The presence of a calcific plaque in the common carotid artery as a predictor of coronary atherosclerosis.Angiology 2006 Oct-Nov; 57(5):585-92A

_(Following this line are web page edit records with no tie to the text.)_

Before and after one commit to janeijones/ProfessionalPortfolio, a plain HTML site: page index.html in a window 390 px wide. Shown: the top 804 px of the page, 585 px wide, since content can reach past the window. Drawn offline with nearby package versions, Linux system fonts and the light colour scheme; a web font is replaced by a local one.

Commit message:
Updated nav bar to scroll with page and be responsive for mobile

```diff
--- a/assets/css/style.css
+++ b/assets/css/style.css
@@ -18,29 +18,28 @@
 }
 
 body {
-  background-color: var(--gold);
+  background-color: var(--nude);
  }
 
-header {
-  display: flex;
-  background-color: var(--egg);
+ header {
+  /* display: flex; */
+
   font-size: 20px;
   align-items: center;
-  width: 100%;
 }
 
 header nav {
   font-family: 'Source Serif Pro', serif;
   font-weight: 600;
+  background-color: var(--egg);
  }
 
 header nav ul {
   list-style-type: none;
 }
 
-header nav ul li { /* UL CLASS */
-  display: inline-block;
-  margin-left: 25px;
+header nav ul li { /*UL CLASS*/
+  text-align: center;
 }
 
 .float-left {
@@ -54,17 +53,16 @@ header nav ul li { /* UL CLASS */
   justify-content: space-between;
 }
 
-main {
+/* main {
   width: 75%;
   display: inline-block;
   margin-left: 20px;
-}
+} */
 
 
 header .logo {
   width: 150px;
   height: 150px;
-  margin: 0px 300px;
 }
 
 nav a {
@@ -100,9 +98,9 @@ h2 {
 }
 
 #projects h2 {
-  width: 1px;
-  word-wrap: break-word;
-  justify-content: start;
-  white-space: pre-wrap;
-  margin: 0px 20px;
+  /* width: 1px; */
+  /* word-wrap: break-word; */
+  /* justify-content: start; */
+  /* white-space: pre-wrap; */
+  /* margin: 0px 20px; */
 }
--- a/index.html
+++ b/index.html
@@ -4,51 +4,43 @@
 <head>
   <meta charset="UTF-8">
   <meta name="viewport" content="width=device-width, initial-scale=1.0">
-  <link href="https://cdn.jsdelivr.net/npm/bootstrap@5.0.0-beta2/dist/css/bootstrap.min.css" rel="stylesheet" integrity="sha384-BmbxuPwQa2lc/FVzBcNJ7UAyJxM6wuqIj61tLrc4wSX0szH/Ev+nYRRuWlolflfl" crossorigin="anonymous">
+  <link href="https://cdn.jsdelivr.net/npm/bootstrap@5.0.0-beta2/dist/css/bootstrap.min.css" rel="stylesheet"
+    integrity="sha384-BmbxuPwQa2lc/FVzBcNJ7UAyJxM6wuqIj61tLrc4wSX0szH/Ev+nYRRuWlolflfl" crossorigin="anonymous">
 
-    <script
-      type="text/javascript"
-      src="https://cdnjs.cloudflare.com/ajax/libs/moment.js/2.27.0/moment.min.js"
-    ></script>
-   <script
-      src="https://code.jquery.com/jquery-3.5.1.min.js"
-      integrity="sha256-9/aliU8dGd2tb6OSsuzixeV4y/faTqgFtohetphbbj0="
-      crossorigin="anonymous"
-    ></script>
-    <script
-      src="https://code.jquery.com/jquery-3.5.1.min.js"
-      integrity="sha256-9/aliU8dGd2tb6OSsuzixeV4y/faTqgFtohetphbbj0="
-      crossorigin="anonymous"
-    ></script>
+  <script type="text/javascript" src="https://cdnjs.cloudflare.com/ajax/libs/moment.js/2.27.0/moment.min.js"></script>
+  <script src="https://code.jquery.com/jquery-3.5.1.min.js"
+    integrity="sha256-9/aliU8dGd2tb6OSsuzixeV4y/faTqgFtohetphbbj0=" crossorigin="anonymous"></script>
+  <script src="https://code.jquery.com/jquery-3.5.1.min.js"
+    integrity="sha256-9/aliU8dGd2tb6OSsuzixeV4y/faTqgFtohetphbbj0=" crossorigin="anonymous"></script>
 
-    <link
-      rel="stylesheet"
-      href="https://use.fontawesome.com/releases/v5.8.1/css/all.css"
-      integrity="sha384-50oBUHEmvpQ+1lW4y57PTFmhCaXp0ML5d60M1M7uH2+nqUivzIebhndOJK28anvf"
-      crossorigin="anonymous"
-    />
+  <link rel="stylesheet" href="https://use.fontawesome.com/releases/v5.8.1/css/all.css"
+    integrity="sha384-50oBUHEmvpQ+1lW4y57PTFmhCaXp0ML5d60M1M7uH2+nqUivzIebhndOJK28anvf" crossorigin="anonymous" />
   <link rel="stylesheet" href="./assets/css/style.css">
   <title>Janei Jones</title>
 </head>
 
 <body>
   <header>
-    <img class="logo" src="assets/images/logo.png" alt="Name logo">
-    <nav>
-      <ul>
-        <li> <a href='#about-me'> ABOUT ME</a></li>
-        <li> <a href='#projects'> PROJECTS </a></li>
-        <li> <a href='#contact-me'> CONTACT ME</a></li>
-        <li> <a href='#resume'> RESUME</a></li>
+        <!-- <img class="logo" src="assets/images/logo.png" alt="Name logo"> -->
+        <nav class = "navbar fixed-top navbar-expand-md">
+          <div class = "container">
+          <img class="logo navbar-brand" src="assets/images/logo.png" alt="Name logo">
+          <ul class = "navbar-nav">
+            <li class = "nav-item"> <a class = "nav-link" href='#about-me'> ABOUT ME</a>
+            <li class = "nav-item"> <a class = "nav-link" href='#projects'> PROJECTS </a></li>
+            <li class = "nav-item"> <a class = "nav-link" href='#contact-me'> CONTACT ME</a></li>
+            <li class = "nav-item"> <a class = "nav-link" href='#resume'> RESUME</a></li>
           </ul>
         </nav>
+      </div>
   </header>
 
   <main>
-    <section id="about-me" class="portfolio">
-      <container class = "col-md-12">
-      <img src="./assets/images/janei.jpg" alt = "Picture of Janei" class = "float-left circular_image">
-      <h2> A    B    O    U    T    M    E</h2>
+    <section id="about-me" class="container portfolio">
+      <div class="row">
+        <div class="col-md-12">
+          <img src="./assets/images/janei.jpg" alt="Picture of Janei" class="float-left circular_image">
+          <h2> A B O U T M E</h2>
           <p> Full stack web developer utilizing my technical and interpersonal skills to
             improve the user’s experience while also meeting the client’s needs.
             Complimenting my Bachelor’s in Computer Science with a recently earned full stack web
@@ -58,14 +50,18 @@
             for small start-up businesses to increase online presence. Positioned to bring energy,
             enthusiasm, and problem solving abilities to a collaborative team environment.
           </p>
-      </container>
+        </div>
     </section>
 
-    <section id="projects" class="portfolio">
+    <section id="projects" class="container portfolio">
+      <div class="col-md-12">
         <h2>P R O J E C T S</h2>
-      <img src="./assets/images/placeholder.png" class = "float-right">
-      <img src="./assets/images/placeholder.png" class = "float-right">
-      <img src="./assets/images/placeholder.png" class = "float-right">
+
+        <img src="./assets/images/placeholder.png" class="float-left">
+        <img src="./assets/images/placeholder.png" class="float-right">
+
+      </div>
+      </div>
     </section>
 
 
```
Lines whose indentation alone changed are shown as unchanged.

Many contradictory reports have been published investigating the relationship between coronary artery disease (CAD) and the increased intima-media thickness (IMT) in the common carotid artery (CCA). However, only a limited number of studies evaluate the relationship between CAD and CCA disease as reflected by both the plaque morphology (fibrous and calcific plaques) and IMT. We have studied the associations between CAD and the wall morphology of CCA by B-mode ultrasound (US). One hundred and forty-four subjects, whose angiography was planned on the basis of suspected CAD, were included into the study. The patients were divided into 4 groups on the basis of B-mode US findings; Group I: normal, Group II: increased IMT (IMT >/= 0.8 mm and plaque absent), Group III: fibrous plaque, Group IV: calcific plaque. Coronary artery disease was diagnosed in 63 patients. A statistically significant correlation was found between CAD and CCA wall morphology (r =0.42, CI (95%) = 0.30-0.51, p<0.001). Positive predictive values were 45.0%, 48.4%, and 75.0% in patients with increased IMT, fibrous plaque, and calcific plaque, respectively. None of the women with normal CCA wall morphology had significant coronary artery lesion. With respect to the normal group, the risk for CAD increased by 4.3 fold with the existence of fibrous plaque (p=0.02) and by 9.9 fold with the existence of calcific plaque (p<0.001). It has been shown that the CCA wall morphology determined by B-mode US is correlated with CAD in patients with chest pain, and the presence of calcific plaque is a better predictor for CAD than that of fibrous plaque and increased IMT. Women with chest pain and normal CCA wall morphology may not need coronary angiography.